The distribution is quite even:
We are unsure of the distribution of Stockranks for all companies, but it appears from this data that profit warnings affect companies of any SR fairly equally. With the 61-80 category being the most popular, it appears that picking companies with reasonable ratings is no real protection from future profit warnings. This makes sense in line with the ‘backwards-looking’ metric.
Performance of companies grouped by StockRank
This brought out some interesting results. Let us re-iterate that the data set is still small, and as such limited conclusions can be drawn. Price changes are from the average of first hour trading following the warning.
Companies with 81+ SR fared worst of all with a massive loss of -26.71% on average. In fact many of the very top rated stocks are yet to make any recovery, such as Plus500 (-26.53%), Royal Mail (-45.37%), and Nexus Infrastructure (-19.37%) all being 98 or above. In fact only three companies out of the 21 in this category have gone on to have a higher price since their warning, for interest these are Character Group (+15.71%), Galliford Try (+10.71%) and Portmeirion (+0.43%)
In addition, the SR picked out some businesses that seemed to have structural decline issues facing them, such as Bonmarche (85), Moss Bros (91), and some such as Goals Soccer Centres gave some really bad news in the form of accounting irregularities. Some of the worst performers were in this category.
Companies with SR of 61-80 was the most populous segment with 26 companies. The performance was middle of the road. There was an average of a 9.3% decrease (this is pretty much in line with the average of the whole dataset. The distribution of profits was much better. 10 out of the 26 being equal to or above their profit warning price. There were some big losers and winners here, Flybe had a rank of 70 and was a wipeout, KCOM had a rank of 65 and was taken over at a large premium.
Companies with SR of 41-60 overall outperformed and were up be 3.43% overall from 21 entries. In fact, more than half (11) of all companies were at higher prices than at the profit warning date. Surprisingly, there are only two companies where the share price dropped by more than another 50%: Superdry (-50.96%) and Xaar (-73.64%). This result is perhaps slightly skewed by a big outsider which was bought out: WYG had a SR of 45 but its takeover price represented a near 200% premium of its profit warning price.
Companies with SR of 21-40 were the second worst group, delivering an average loss of 19.95%. In this category, there were a couple of wipeouts: both Debenhams and Thomas Cook were not good investments. Brady (-91.22%) also lost most of its value, whereas CVS Group (+110.52%) doubled since its warning.
Companies with SR of 0-20 fared best of all, although this was on more limited data (16 entries). The reasons why jump out straight away, there are two companies which more than doubled in value: Frontier Smart (+123.18%) and the star performer Ten Lifestyle (+294.07%). There were a couple of big losers: MySale (-85%) and LoopUp (-62.71%). The big winners have skewed the results. It’ll be interesting to see what happens on a bigger set of data.

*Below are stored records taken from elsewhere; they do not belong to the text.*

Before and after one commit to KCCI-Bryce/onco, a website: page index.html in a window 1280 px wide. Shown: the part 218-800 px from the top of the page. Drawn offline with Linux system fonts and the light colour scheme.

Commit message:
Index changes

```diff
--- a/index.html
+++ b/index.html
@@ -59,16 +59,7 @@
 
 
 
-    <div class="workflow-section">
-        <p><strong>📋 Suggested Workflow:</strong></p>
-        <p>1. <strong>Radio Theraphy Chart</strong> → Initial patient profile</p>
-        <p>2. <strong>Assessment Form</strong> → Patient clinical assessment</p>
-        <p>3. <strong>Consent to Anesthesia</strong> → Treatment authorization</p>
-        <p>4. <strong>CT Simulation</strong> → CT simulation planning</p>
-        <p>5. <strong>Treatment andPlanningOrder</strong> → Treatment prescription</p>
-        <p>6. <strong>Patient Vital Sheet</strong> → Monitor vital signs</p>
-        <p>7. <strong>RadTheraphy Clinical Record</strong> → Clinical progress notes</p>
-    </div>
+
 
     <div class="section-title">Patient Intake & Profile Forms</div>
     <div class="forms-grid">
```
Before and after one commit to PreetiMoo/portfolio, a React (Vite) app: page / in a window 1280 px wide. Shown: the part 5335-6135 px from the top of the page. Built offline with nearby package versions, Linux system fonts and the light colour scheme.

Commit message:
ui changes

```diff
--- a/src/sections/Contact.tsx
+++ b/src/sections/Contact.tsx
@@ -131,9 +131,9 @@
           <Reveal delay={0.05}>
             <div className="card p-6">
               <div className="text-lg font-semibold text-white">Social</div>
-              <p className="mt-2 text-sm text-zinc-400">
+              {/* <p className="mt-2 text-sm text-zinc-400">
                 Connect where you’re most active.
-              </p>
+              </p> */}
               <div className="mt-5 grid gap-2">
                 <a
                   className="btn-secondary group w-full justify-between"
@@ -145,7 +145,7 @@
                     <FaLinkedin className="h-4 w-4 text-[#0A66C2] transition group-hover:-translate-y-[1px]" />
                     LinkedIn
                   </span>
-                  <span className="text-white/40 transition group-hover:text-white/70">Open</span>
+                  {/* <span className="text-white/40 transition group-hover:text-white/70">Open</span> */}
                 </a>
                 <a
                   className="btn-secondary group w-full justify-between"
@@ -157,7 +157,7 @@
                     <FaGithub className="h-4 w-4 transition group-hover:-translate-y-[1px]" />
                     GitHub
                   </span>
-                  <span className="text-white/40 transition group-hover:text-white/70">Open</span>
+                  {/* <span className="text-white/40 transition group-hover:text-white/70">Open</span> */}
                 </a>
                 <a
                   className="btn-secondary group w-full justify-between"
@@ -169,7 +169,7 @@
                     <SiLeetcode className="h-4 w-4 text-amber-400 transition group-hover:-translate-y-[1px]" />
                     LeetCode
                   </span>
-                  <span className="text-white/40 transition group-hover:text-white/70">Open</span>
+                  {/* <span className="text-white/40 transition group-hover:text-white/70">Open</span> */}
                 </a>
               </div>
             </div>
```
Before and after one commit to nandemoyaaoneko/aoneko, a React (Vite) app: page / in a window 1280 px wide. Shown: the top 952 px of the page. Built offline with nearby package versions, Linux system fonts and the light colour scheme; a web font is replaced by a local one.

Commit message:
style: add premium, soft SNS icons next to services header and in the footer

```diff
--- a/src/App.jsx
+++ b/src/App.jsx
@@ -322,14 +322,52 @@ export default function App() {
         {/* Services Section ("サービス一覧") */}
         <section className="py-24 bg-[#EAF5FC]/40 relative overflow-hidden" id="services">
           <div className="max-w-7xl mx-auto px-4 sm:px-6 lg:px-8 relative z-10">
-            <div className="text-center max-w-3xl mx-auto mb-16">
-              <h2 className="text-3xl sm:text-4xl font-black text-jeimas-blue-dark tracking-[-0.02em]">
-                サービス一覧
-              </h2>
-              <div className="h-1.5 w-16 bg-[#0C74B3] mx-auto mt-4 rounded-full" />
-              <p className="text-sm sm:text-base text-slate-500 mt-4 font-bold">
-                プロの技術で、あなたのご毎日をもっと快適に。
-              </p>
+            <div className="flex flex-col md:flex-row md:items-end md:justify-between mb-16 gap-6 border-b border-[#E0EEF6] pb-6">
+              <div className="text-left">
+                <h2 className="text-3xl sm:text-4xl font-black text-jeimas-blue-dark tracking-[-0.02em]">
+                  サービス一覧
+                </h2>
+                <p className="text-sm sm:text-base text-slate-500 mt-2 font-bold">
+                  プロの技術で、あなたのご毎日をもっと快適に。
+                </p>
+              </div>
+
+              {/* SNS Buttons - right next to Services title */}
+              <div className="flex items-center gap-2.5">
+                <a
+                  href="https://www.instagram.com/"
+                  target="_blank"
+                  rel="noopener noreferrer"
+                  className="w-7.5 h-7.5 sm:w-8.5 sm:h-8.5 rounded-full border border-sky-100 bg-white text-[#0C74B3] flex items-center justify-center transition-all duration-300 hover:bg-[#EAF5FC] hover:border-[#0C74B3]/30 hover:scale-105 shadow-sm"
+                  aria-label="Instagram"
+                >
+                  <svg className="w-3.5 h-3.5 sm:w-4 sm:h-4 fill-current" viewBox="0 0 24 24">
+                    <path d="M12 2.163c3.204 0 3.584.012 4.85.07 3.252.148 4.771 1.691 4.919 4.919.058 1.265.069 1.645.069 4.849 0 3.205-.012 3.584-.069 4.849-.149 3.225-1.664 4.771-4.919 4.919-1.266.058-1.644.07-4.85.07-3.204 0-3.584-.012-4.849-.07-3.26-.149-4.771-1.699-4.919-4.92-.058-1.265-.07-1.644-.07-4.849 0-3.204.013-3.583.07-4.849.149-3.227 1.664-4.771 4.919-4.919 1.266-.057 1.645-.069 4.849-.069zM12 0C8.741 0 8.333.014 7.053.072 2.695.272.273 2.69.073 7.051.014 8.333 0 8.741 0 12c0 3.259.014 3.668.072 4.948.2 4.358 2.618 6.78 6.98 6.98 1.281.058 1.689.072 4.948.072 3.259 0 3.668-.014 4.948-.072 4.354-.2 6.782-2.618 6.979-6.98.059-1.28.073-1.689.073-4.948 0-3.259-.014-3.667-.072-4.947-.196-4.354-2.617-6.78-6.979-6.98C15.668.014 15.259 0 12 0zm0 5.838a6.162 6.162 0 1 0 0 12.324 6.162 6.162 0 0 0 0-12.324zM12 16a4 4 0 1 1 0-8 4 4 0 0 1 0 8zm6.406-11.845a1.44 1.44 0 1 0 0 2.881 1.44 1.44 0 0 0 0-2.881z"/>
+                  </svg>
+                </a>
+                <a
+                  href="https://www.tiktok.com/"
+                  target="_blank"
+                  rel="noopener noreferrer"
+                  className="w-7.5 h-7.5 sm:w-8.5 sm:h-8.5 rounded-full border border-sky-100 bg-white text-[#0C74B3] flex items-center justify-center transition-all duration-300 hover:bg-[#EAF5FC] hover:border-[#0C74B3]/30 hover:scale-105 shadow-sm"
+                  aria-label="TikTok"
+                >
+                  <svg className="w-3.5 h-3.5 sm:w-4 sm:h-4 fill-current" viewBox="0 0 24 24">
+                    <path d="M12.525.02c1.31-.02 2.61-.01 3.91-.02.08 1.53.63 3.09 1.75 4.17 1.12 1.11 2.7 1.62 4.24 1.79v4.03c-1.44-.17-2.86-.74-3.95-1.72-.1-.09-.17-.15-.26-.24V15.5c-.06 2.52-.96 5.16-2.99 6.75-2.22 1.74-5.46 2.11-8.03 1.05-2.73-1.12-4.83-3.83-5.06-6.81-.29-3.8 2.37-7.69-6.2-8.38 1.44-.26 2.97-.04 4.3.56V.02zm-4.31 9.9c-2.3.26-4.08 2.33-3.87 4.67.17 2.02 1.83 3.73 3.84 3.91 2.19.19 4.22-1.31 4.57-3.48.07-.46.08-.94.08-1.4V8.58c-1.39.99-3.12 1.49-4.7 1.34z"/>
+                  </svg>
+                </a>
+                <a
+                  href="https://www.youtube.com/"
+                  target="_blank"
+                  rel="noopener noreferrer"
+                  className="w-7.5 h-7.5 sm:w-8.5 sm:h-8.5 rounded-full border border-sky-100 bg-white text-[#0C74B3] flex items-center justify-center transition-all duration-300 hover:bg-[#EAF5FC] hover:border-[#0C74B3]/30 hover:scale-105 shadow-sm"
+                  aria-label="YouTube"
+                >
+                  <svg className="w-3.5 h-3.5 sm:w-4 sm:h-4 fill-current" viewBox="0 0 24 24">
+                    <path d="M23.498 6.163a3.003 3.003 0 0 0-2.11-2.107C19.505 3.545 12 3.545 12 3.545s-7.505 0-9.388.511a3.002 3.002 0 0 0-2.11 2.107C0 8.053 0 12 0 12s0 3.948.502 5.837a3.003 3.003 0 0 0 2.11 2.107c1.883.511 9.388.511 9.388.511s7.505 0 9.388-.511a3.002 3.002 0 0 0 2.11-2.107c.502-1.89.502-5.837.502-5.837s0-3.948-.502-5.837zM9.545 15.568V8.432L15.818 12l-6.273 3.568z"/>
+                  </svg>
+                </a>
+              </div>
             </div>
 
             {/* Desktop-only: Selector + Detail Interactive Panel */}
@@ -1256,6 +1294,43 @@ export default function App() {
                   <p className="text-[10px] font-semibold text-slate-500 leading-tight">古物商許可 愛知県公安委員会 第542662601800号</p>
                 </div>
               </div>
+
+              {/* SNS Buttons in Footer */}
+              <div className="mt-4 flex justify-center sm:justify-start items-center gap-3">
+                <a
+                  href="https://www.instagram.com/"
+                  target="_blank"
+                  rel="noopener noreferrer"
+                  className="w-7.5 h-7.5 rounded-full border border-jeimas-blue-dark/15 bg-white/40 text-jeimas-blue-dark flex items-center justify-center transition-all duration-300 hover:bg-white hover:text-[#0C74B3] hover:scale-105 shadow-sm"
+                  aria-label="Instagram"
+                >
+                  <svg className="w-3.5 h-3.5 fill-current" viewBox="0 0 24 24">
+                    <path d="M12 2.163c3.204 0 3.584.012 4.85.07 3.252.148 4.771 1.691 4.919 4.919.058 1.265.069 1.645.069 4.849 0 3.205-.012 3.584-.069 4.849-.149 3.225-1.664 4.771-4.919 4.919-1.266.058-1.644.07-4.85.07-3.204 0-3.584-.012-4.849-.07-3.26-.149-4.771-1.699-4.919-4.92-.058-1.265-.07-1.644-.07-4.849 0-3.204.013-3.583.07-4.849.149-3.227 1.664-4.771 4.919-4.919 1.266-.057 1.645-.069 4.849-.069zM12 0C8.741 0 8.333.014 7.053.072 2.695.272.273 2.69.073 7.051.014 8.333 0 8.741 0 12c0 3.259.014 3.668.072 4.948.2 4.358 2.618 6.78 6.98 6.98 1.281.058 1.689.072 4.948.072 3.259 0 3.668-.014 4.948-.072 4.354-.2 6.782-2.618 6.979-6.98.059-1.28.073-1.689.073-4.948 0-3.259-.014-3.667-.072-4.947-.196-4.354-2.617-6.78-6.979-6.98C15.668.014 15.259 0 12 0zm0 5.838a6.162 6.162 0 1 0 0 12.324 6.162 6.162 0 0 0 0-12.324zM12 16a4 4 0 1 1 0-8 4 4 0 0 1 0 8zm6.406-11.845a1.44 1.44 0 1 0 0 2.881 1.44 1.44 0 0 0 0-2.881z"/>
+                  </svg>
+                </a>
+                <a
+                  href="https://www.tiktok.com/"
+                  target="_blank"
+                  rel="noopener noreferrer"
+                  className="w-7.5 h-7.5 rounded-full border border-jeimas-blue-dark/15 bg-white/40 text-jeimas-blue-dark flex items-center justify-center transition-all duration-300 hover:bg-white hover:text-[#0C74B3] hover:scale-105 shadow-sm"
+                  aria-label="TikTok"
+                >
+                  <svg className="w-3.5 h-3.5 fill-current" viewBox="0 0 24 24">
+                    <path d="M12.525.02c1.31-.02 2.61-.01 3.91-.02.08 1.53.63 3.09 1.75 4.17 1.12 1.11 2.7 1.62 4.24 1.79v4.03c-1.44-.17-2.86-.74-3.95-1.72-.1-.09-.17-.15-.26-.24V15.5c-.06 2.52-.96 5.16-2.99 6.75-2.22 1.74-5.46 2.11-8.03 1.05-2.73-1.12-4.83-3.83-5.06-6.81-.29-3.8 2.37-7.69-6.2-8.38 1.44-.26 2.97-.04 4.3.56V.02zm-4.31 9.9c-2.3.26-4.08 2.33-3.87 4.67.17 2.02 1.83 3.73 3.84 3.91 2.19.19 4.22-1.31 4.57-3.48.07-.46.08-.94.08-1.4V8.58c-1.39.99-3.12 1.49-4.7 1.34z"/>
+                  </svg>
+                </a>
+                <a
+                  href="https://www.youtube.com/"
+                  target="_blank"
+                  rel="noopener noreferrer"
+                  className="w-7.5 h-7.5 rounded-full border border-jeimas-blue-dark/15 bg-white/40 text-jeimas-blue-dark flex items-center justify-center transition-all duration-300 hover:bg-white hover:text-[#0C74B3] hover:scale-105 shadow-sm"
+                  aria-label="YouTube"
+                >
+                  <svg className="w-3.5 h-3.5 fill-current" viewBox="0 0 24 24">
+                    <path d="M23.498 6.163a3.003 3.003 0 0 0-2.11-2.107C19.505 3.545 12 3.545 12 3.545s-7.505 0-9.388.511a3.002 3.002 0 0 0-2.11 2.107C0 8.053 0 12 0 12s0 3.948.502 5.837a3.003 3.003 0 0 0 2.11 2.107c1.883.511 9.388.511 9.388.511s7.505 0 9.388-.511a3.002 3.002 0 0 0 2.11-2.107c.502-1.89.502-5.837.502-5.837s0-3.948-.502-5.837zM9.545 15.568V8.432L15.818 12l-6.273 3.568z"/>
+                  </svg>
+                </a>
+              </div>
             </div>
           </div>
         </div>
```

So there we have it. The rough conclusion at present is that companies with a higher StockRank suffer more when they issue profit warnings. The ones with the worst may actually fare better.
Some of this isn’t particularly a surprise to me. Companies with a high rank are often ‘flavour of the month’ type companies, and are often well bought. Because momentum is a component in the ranking, they also tend to be at high prices. A profit warning often derails momentum, and so these types of shares have further to fall.
Companies with lower ranks tend to be lacking this boost, and may be unpopular with investors anyway. So arguably a lot of bad news could already be priced in.